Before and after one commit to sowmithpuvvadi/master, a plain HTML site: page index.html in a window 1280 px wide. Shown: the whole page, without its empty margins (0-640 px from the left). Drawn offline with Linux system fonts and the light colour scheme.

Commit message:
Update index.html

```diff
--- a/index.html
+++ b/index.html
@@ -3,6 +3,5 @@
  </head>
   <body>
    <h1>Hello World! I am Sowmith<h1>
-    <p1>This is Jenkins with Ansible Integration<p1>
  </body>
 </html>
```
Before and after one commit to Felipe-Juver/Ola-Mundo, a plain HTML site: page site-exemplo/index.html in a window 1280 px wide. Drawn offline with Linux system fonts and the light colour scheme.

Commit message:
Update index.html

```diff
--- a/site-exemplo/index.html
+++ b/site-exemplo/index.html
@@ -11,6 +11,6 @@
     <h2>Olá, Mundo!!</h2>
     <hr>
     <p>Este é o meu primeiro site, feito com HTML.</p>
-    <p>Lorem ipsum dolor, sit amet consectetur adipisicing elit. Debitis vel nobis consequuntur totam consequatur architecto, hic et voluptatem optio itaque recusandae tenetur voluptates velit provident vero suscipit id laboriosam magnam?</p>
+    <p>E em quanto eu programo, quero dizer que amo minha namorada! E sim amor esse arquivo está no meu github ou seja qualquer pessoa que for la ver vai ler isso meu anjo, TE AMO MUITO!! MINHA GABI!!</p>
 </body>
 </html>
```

● EXERCISE DIRECTIONS
Take the entries above and copy out all lines with the string "after".

● RESULT BELOW
Before and after one commit to sowmithpuvvadi/master, a plain HTML site: page index.html in a window 1280 px wide. Shown: the whole page, without its empty margins (0-640 px from the left). Drawn offline with Linux system fonts and the light colour scheme.
Before and after one commit to Felipe-Juver/Ola-Mundo, a plain HTML site: page site-exemplo/index.html in a window 1280 px wide. Drawn offline with Linux system fonts and the light colour scheme.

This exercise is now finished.